Moses Mendelssohn: Philosopher of the Enlightenment
by Shmuel Feiner
The “German Socrates,” Moses Mendelssohn (1729–1786) was the most influential Jewish thinker of the eighteenth and nineteenth centuries. A Berlin celebrity and a major figure in the Enlightenment, revered by Immanuel Kant, Mendelssohn suffered the indignities common to Jews of his time while formulating the philosophical foundations of a modern Judaism suited for a new age. His most influential books included the groundbreaking Jerusalem and a translation of the Bible into German that paved the way for generations of Jews to master the language of the larger culture.
Feiner’s book is the first that offers a full, human portrait of this fascinating man—uncommonly modest, acutely aware of his task as an intellectual pioneer, shrewd, traditionally Jewish, yet thoroughly conversant with the world around him—providing a vivid sense of Mendelssohn’s daily life as well as of his philosophical endeavors. Feiner, a leading scholar of Jewish intellectual history, examines Mendelssohn as father and husband, as a friend (Mendelssohn’s long-standing friendship with the German dramatist Gotthold Ephraim Lessing was seen as a model for Jews and non-Jews worldwide), as a tireless advocate for his people, and as an equally indefatigable spokesman for the paramount importance of intellectual independence and human dignity.

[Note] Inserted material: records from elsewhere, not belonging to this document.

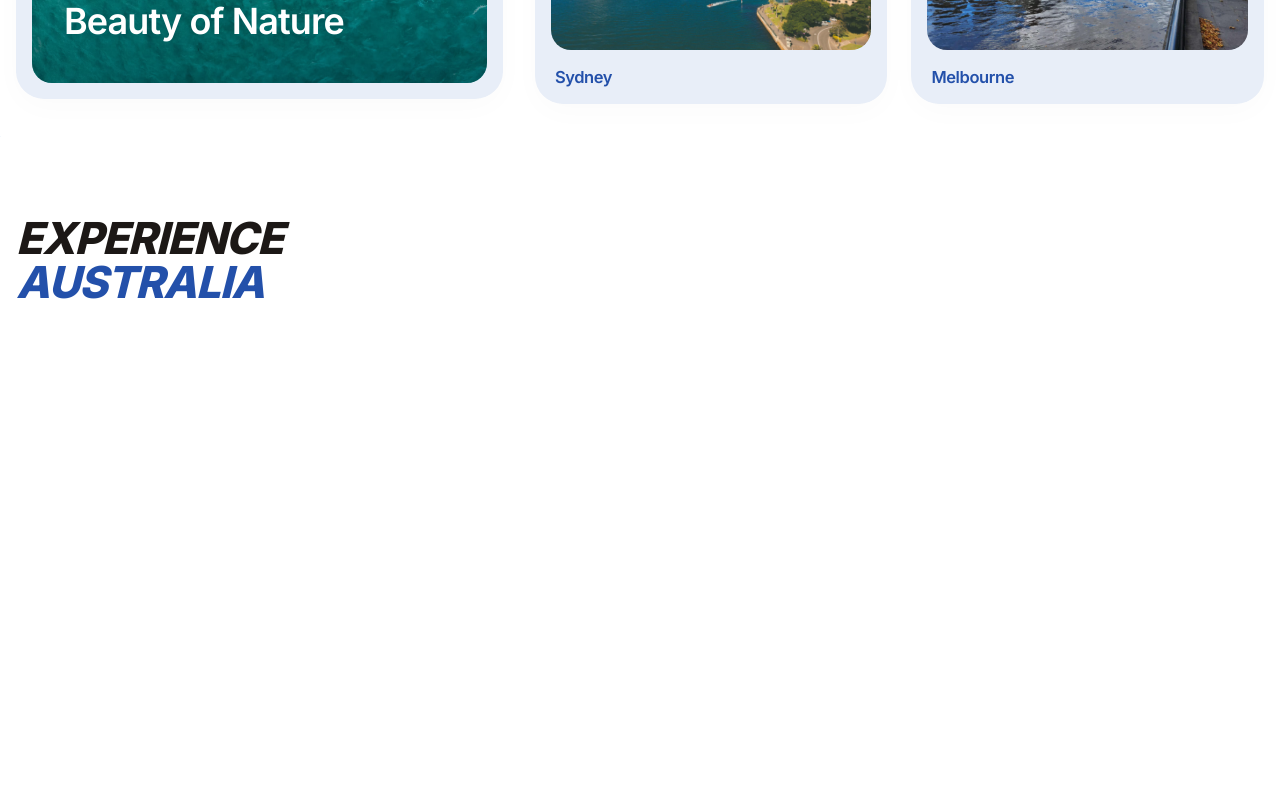
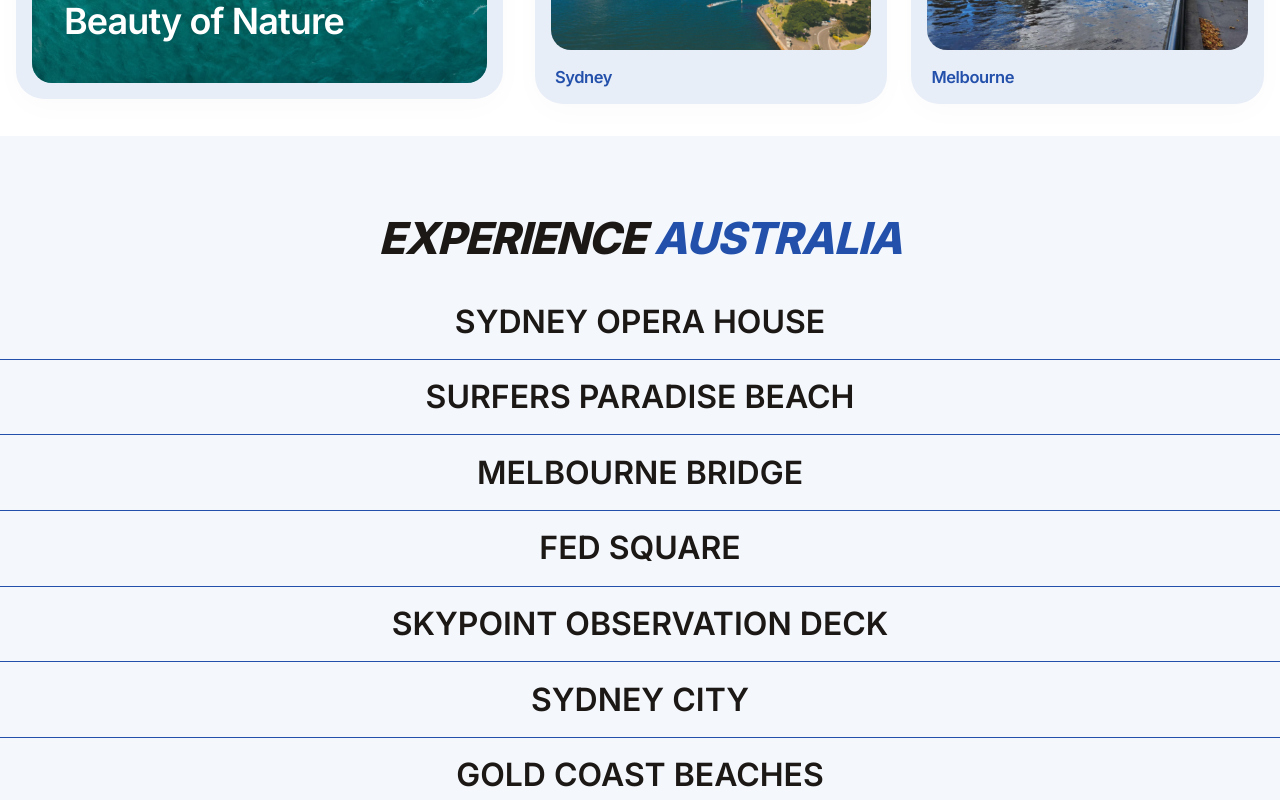
Before and after one commit to HyperMax001/Tourist_saver_02, a Next.js app: page / in a window 1280 px wide. Shown: the part 1960-2760 px from the top of the page. Built offline with nearby package versions, Linux system fonts and the light colour scheme; grey boxes are pictures that could not be loaded.

Commit message:
new activity section

```diff
--- a/app/page.tsx
+++ b/app/page.tsx
@@ -2,7 +2,7 @@ import Navbar from "@/components/Navbar";
 import HeroSection from "@/components/HeroSection";
 import TaglineSection from "@/components/TaglineSection";
 import AppSection from "@/components/AppSection";
-import ActivitySection from "@/components/ActivitySection";
+import ActivitySectionReplace from "@/components/ActivitySectionReplace";
 import TravelEssentials from "@/components/TravelEssentials";
 import CountrySelection from "@/components/CountrySelection";
 import Testimonials from "@/components/Testimonials";
@@ -17,7 +17,7 @@ export default function Home() {
       <HeroSection />
       <TaglineSection />
       <CountrySelection />
-      <ActivitySection />
+      <ActivitySectionReplace />
       <TravelEssentials />
       <AppSection />
       <Testimonials />
--- /dev/null
+++ b/components/ActivitySectionReplace.tsx
@@ -0,0 +1,39 @@
+"use client";
+
+import React from 'react';
+import FlowingMenu from './FlowingMenu2';
+
+const demoItems = [
+  { link: '#', text: 'Sydney Opera House', image: '/activity/sydney_opera_house_converted.avif' },
+  { link: '#', text: 'Surfers Paradise Beach', image: '/activity/surfers_paradise_beach_converted.avif' },
+  { link: '#', text: 'Melbourne Bridge', image: '/activity/melbourne_bridge_converted.avif' },
+  { link: '#', text: 'Fed Square', image: '/activity/fed_square_converted.avif' },
+  { link: '#', text: 'SkyPoint Observation Deck', image: '/activity/skypoint_observation_deck_converted.avif' },
+  { link: '#', text: 'Sydney City', image: '/activity/sydney-city_converted.avif' },
+  { link: '#', text: 'Gold Coast Beaches', image: '/activity/visit_gold_coast_beaches_converted.avif' },
+  { link: '#', text: 'Warner Bros. Movie World', image: '/activity/warner_bros_movie_world_converted.avif' }
+];
+
+export default function ActivitySectionReplace() {
+  return (
+    <section className="bg-[#F4F8FD] w-full relative z-10 pt-12 lg:pt-20 pb-12 flex flex-col h-screen">
+      <div className="text-center px-4 mb-6 flex-shrink-0">
+        <h2 className="text-[28px] sm:text-[36px] md:text-[44px] font-black text-[#1C1816] uppercase tracking-tight leading-[1.0] italic">
+          Experience <span className="text-[#2350AA]">Australia</span>
+        </h2>
+      </div>
+
+      <div className="flex-1 w-full overflow-hidden relative">
+        <FlowingMenu
+          items={demoItems}
+          speed={15}
+          textColor="#1C1816"
+          bgColor="#F4F8FD"
+          marqueeBgColor="#2350AA"
+          marqueeTextColor="#FFFFFF"
+          borderColor="#2350AA"
+        />
+      </div>
+    </section>
+  );
+}
--- /dev/null
+++ b/components/FlowingMenu2.tsx
@@ -0,0 +1,188 @@
+import React, { useRef, useEffect, useState } from 'react';
+import { gsap } from 'gsap';
+
+interface MenuItemData {
+  link: string;
+  text: string;
+  image: string;
+}
+
+interface FlowingMenuProps {
+  items?: MenuItemData[];
+  speed?: number;
+  textColor?: string;
+  bgColor?: string;
+  marqueeBgColor?: string;
+  marqueeTextColor?: string;
+  borderColor?: string;
+}
+
+interface MenuItemProps extends MenuItemData {
+  speed: number;
+  textColor: string;
+  marqueeBgColor: string;
+  marqueeTextColor: string;
+  borderColor: string;
+  isFirst: boolean;
+}
+
+const FlowingMenu: React.FC<FlowingMenuProps> = ({
+  items = [],
+  speed = 15,
+  textColor = '#fff',
+  bgColor = '#120F17',
+  marqueeBgColor = '#fff',
+  marqueeTextColor = '#120F17',
+  borderColor = '#fff'
+}) => {
+  return (
+    <div className="w-full h-full overflow-hidden" style={{ backgroundColor: bgColor }}>
+      <nav className="flex flex-col h-full m-0 p-0">
+        {items.map((item, idx) => (
+          <MenuItem
+            key={idx}
+            {...item}
+            speed={speed}
+            textColor={textColor}
+            marqueeBgColor={marqueeBgColor}
+            marqueeTextColor={marqueeTextColor}
+            borderColor={borderColor}
+            isFirst={idx === 0}
+          />
+        ))}
+      </nav>
+    </div>
+  );
+};
+
+const MenuItem: React.FC<MenuItemProps> = ({
+  link,
+  text,
+  image,
+  speed,
+  textColor,
+  marqueeBgColor,
+  marqueeTextColor,
+  borderColor,
+  isFirst
+}) => {
+  const itemRef = useRef<HTMLDivElement>(null);
+  const marqueeRef = useRef<HTMLDivElement>(null);
+  const marqueeInnerRef = useRef<HTMLDivElement>(null);
+  const animationRef = useRef<gsap.core.Tween | null>(null);
+  const [repetitions, setRepetitions] = useState(4);
+
+  const animationDefaults = { duration: 0.6, ease: 'expo' };
+
+  const findClosestEdge = (mouseX: number, mouseY: number, width: number, height: number): 'top' | 'bottom' => {
+    const topEdgeDist = Math.pow(mouseX - width / 2, 2) + Math.pow(mouseY, 2);
+    const bottomEdgeDist = Math.pow(mouseX - width / 2, 2) + Math.pow(mouseY - height, 2);
+    return topEdgeDist < bottomEdgeDist ? 'top' : 'bottom';
+  };
+
+  useEffect(() => {
+    const calculateRepetitions = () => {
+      if (!marqueeInnerRef.current) return;
+      const marqueeContent = marqueeInnerRef.current.querySelector('.marquee-part') as HTMLElement;
+      if (!marqueeContent) return;
+      const contentWidth = marqueeContent.offsetWidth;
+      if (contentWidth === 0) return;
+      const viewportWidth = window.innerWidth;
+      const needed = Math.ceil(viewportWidth / contentWidth) + 2;
+      setRepetitions(Math.max(4, Math.min(needed, 20))); // Add safety bound of 20
+    };
+
+    calculateRepetitions();
+    window.addEventListener('resize', calculateRepetitions);
+    return () => window.removeEventListener('resize', calculateRepetitions);
+  }, [text, image]);
+
+  useEffect(() => {
+    const setupMarquee = () => {
+      if (!marqueeInnerRef.current) return;
+      const marqueeContent = marqueeInnerRef.current.querySelector('.marquee-part') as HTMLElement;
+      if (!marqueeContent) return;
+      const contentWidth = marqueeContent.offsetWidth;
+      if (contentWidth === 0) return;
+
+      if (animationRef.current) {
+        animationRef.current.kill();
+      }
+
+      animationRef.current = gsap.to(marqueeInnerRef.current, {
+        x: -contentWidth,
+        duration: speed,
+        ease: 'none',
+        repeat: -1
+      });
+    };
+
+    const timer = setTimeout(setupMarquee, 50);
+    return () => {
+      clearTimeout(timer);
+      if (animationRef.current) {
+        animationRef.current.kill();
+      }
+    };
+  }, [text, image, repetitions, speed]);
+
+  const handleMouseEnter = (ev: React.MouseEvent<HTMLAnchorElement>) => {
+    if (!itemRef.current || !marqueeRef.current || !marqueeInnerRef.current) return;
+    const rect = itemRef.current.getBoundingClientRect();
+    const edge = findClosestEdge(ev.clientX - rect.left, ev.clientY - rect.top, rect.width, rect.height);
+
+    gsap
+      .timeline({ defaults: animationDefaults })
+      .set(marqueeRef.current, { y: edge === 'top' ? '-101%' : '101%' }, 0)
+      .set(marqueeInnerRef.current, { y: edge === 'top' ? '101%' : '-101%' }, 0)
+      .to([marqueeRef.current, marqueeInnerRef.current], { y: '0%' }, 0);
+  };
+
+  const handleMouseLeave = (ev: React.MouseEvent<HTMLAnchorElement>) => {
+    if (!itemRef.current || !marqueeRef.current || !marqueeInnerRef.current) return;
+    const rect = itemRef.current.getBoundingClientRect();
+    const edge = findClosestEdge(ev.clientX - rect.left, ev.clientY - rect.top, rect.width, rect.height);
+
+    gsap
+      .timeline({ defaults: animationDefaults })
+      .to(marqueeRef.current, { y: edge === 'top' ? '-101%' : '101%' }, 0)
+      .to(marqueeInnerRef.current, { y: edge === 'top' ? '101%' : '-101%' }, 0);
+  };
+
+  return (
+    <div
+      className="flex-1 relative overflow-hidden text-center"
+      ref={itemRef}
+      style={{ borderTop: isFirst ? 'none' : `1px solid ${borderColor}` }}
+    >
+      <a
+        className="flex items-center justify-center h-full relative cursor-pointer uppercase no-underline font-semibold text-[4vh]"
+        href={link}
+        onMouseEnter={handleMouseEnter}
+        onMouseLeave={handleMouseLeave}
+        style={{ color: textColor }}
+      >
+        {text}
+      </a>
+      <div
+        className="absolute top-0 left-0 w-full h-full overflow-hidden pointer-events-none translate-y-[101%]"
+        ref={marqueeRef}
+        style={{ backgroundColor: marqueeBgColor }}
+      >
+        <div className="h-full w-fit flex" ref={marqueeInnerRef}>
+          {[...Array(repetitions)].map((_, idx) => (
+            <div className="marquee-part flex items-center flex-shrink-0" key={idx} style={{ color: marqueeTextColor }}>
+              <span className="whitespace-nowrap uppercase font-normal text-[4vh] leading-[1] px-[1vw]">{text}</span>
+              <div
+                className="w-[200px] h-[7vh] my-[2em] mx-[2vw] py-[1em] rounded-[50px] bg-cover bg-center"
+                style={{ backgroundImage: `url(${image})` }}
+              />
+            </div>
+          ))}
+        </div>
+      </div>
+    </div>
+  );
+};
+
+export default FlowingMenu;
--- a/components/HeroSection.tsx
+++ b/components/HeroSection.tsx
@@ -108,12 +108,12 @@ export default function HeroSection() {
           </AnimatePresence>
 
           {/* Invisible Preload for the NEXT image to prevent lag on slide change */}
-          <div className="hidden relative">
+          <div className="hidden">
             <Image
               src={countries[(activeIndex + 1) % countries.length].image}
               alt="preload next"
-              fill
-              sizes="100vw"
+              width={1}
+              height={1}
               priority={true}
               unoptimized
             />
--- a/components/TravelEssentials.tsx
+++ b/components/TravelEssentials.tsx
@@ -82,7 +82,7 @@ export default function TravelEssentials() {
           <motion.h2
             initial={{ opacity: 0, y: 20 }}
             whileInView={{ opacity: 1, y: 0 }}
-            viewport={{ once: true, amount: 0.4 }}
+            viewport={{ once: true }}
             transition={{ duration: 0.5 }}
             className="text-3xl md:text-4xl font-extrabold text-gray-900 mb-4 tracking-tight"
           >
@@ -91,7 +91,7 @@ export default function TravelEssentials() {
           <motion.p
             initial={{ opacity: 0, y: 20 }}
             whileInView={{ opacity: 1, y: 0 }}
-            viewport={{ once: true, amount: 0.4 }}
+            viewport={{ once: true }}
             transition={{ duration: 0.5, delay: 0.1 }}
             className="text-gray-500 text-sm md:text-base max-w-xl mx-auto leading-relaxed"
           >
@@ -105,7 +105,7 @@ export default function TravelEssentials() {
               key={card.title}
               initial={{ opacity: 0, scale: 0.9, y: 30 }}
               whileInView={{ opacity: 1, scale: 1, y: 0 }}
-              viewport={{ once: true, amount: 0.4 }}
+              viewport={{ once: true }}
               transition={{
                 type: "spring",
                 stiffness: 100,
@@ -139,7 +139,7 @@ export default function TravelEssentials() {
           <motion.h2
             initial={{ opacity: 0, y: 20 }}
             whileInView={{ opacity: 1, y: 0 }}
-            viewport={{ once: true, amount: 0.4 }}
+            viewport={{ once: true }}
             transition={{ duration: 0.5 }}
             className="text-3xl md:text-4xl font-extrabold text-gray-900 mb-12 tracking-tight"
           >
@@ -152,7 +152,7 @@ export default function TravelEssentials() {
               <motion.div
                 initial={{ width: "0%" }}
                 whileInView={{ width: "100%" }}
-                viewport={{ once: true, amount: 0.4 }}
+                viewport={{ once: true }}
                 transition={{ duration: 1.2, ease: "easeInOut" }}
                 className="absolute top-[-2px] left-0 h-[2px] bg-[#f4cf65]"
               />
@@ -164,7 +164,7 @@ export default function TravelEssentials() {
                   key={step.number}
                   initial={{ opacity: 0, y: 30 }}
                   whileInView={{ opacity: 1, y: 0 }}
-                  viewport={{ once: true, amount: 0.4 }}
+                  viewport={{ once: true }}
                   transition={{ duration: 0.6, delay: 0.3 + (index * 0.2) }}
                   className="flex flex-col items-center text-center flex-1 max-w-[280px] mx-auto group"
                 >
```
Also changed, not shown: components/FlowingMenu.tsx (added).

As Feiner writes in this biography, “We study Moses Mendelssohn not only to reconstruct the principal benchmarks in his life, or to discuss the essentials of his philosophical thinking, but also to reveal the dilemmas inherent in the Jews’ experience of modernity. To scrutinize Mendelssohn’s soul is to discover a tragic tension between, on one hand, the Enlightenment’s liberal fighter, who took aim against religious fanaticism, political oppression, and superstition in the name of reason, morality, and humanism, and, on the other hand, the sensitive, vulnerable man who felt helpless in the face of the invincible forces of what he called ‘the specters of the dead.’ . . . To begin our inquiry, however, we must first go back to the early stages of his life, to discover how the decisive transformation took place—how a talented youth destined to join the elite of rabbinical scholars became a renowned Jewish-German philosopher.”
"Readable and lively..... An excellent introduction to Mendelssohn for students and interested lay readers...."
--Religious Studies Review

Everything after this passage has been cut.